In the sand: A dry bag works great for sealing up your trash and providing a safe receptacle to tie down and take back home with you. You can buy these at surf shops around the country and at stores like REI, Target, Walmart and, of course, on Amazon. Dry bags are sealed and made of a durable outer shell, which is perfect for all kinds of sharp trash objects and other items that you need to throw away.

Do you bring your dog on the ride? If so, then you should already have dog waste bags with you (if not, search for “Dog Waste Bags” on Amazon to find a plethora of options). These are super-handy little bags for picking up trash—kids can also get involved with picking up trash with these. Little ones will like the little baggies; they are a perfect size. Even if you don’t have a pup, these little rolls are a great solution for carrying trash bags in your off-road toy.

Bring indoor and outdoor trash can for your camp. Of course, don’t forget the bags to go along with the cans.

trash pick up
It takes years for plastic bottles to decompose, and glass bottles should never be brought to the dunes, or left there. Bring an extra recycle bin to the dunes with you so you can properly get rid of your drink cans.

GET THE GROUP INVOLVED Family, friends, kids, grandparents, dogs: Everyone can be involved with trash pickup! We encourage everyone to do a once-around at their camp each morning. Think of it as a morning ritual that you just can’t go without. Take your coffee with you if that makes it easier. Or, better yet, this is a great activity to perform while your coffee is brewing. Before you leave camp, make sure you do a complete check for all the trash around your camp.

WHY IS THIS SO IMPORTANT? Here’s some more insight and incentive for you: Back in the late ’90s and early 2000s, the anti-­access groups and organizations that successfully got the Glamis closures instated took photos of the mass amounts of trash left in the dunes and used this data against all duners. Their efforts to get the dunes closed down, at least pieces of them, worked. Duners were left with small areas to ride.

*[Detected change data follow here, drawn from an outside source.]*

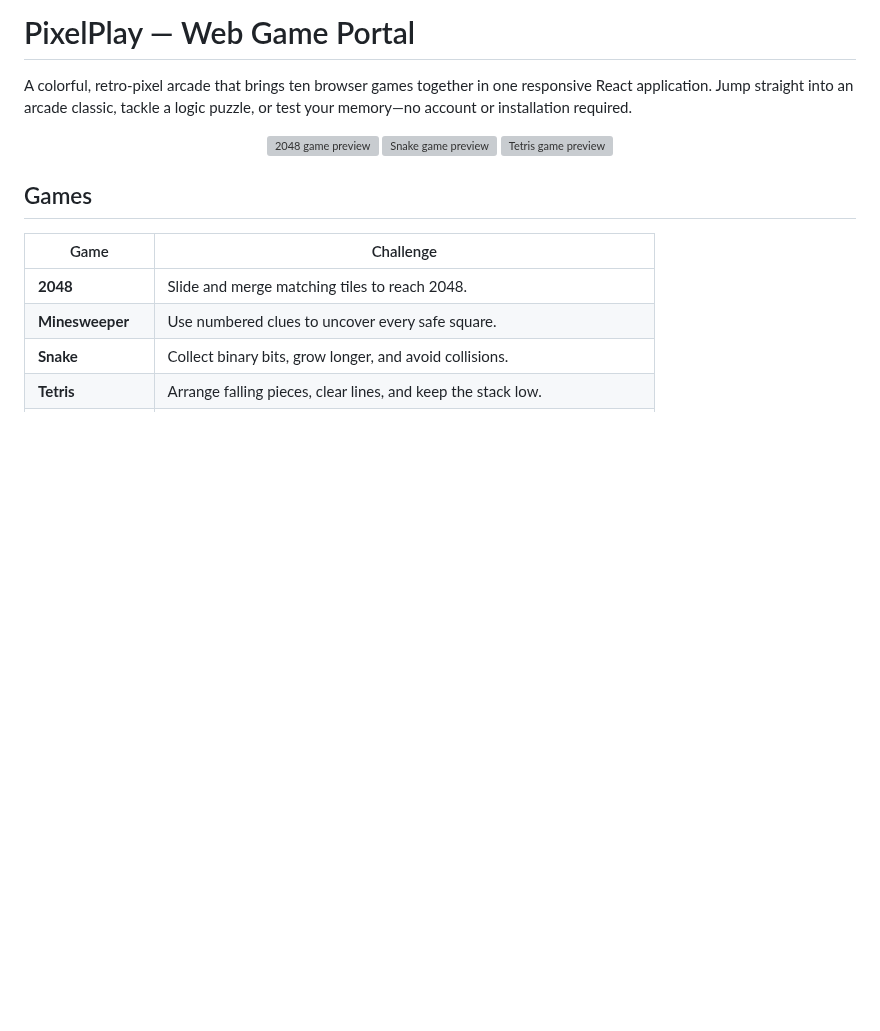
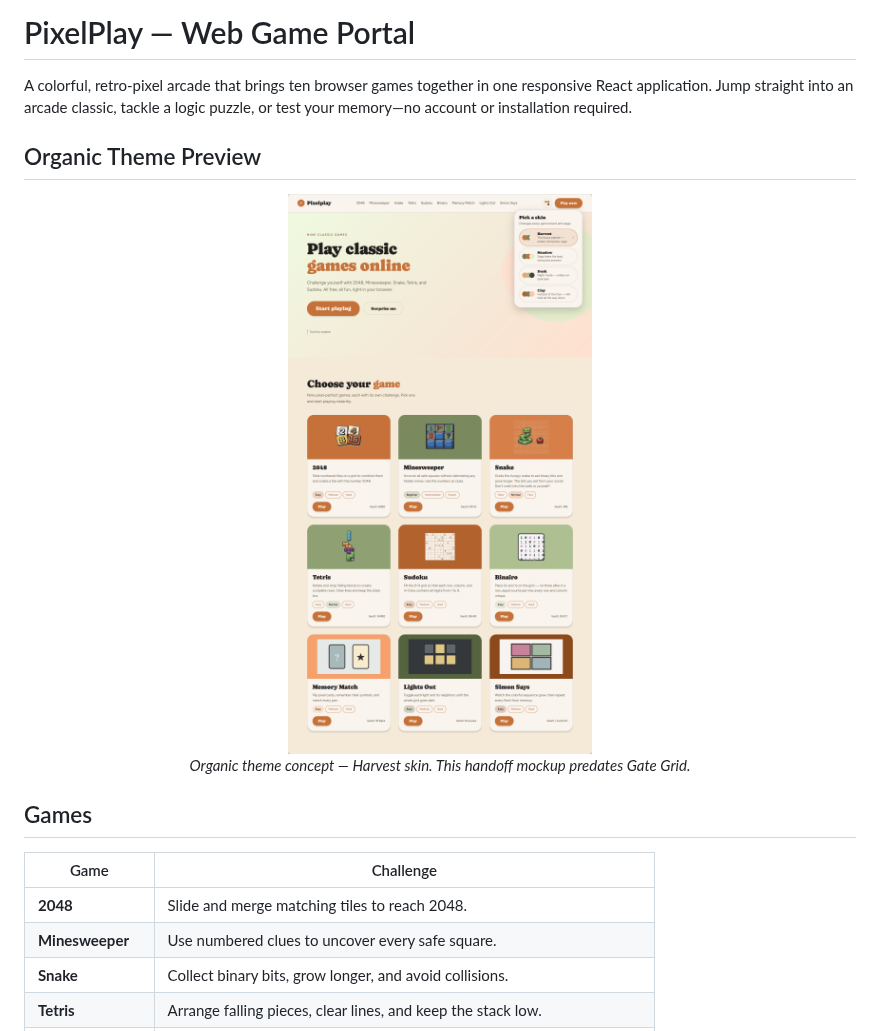
Before and after one commit to jimjamscott22/Web-Game-Portal, a Markdown page: README.md, the part around the change. Drawn GitHub-style; pictures changed too: docs/assets/pixelplay-organic-harvest.png (added); blank space fills up the shorter version; grey boxes are pictures that could not be loaded.

Commit message:
docs: Added updated screenshot of the new theme and embedded it in the README.md

```diff
--- a/README.md
+++ b/README.md
@@ -2,10 +2,12 @@
 
 A colorful, retro-pixel arcade that brings ten browser games together in one responsive React application. Jump straight into an arcade classic, tackle a logic puzzle, or test your memory—no account or installation required.
 
+## Organic Theme Preview
+
 <p align="center">
-  <img src="app/public/assets/card-preview-2048.png" alt="2048 game preview" width="30%">
-  <img src="app/public/assets/card-preview-snake.png" alt="Snake game preview" width="30%">
-  <img src="app/public/assets/card-preview-tetris.png" alt="Tetris game preview" width="30%">
+  <img src="docs/assets/pixelplay-organic-harvest.png" alt="PixelPlay Organic theme home-page concept using the Harvest skin" width="100%">
+  <br>
+  <em>Organic theme concept — Harvest skin. This handoff mockup predates Gate Grid.</em>
 </p>
 
 ## Games
```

To get these closures lifted, ­organizations like the American Sand Association (ASA) put your money to work in the courts. After almost two decades of litigation, the closures in Glamis were lifted, and 40,000-plus acres were rightfully restored to recreation users like you and me. It took the ASA and other organizations countless hours to facilitate these efforts, and they were all funded by your donations. The need for your donations to groups like the ASA is still essential, so you are encouraged to do your part and become a supporting member for $25 a year. Or you can spend a bit of money on a raffle ticket to win some pretty cool giveaway ­vehicles every year.

Keep it clean - Do your part!

CONCLUSION Having a clean riding area on our hands will not only help keep them open for many ­generations to come, but it will also put a smile on everyone’s faces when they pull up to the hill and know that the area is clean and clear of clutter. Please do your part, and feel free to pass the word on social media so we can make sure everyone is making it happen.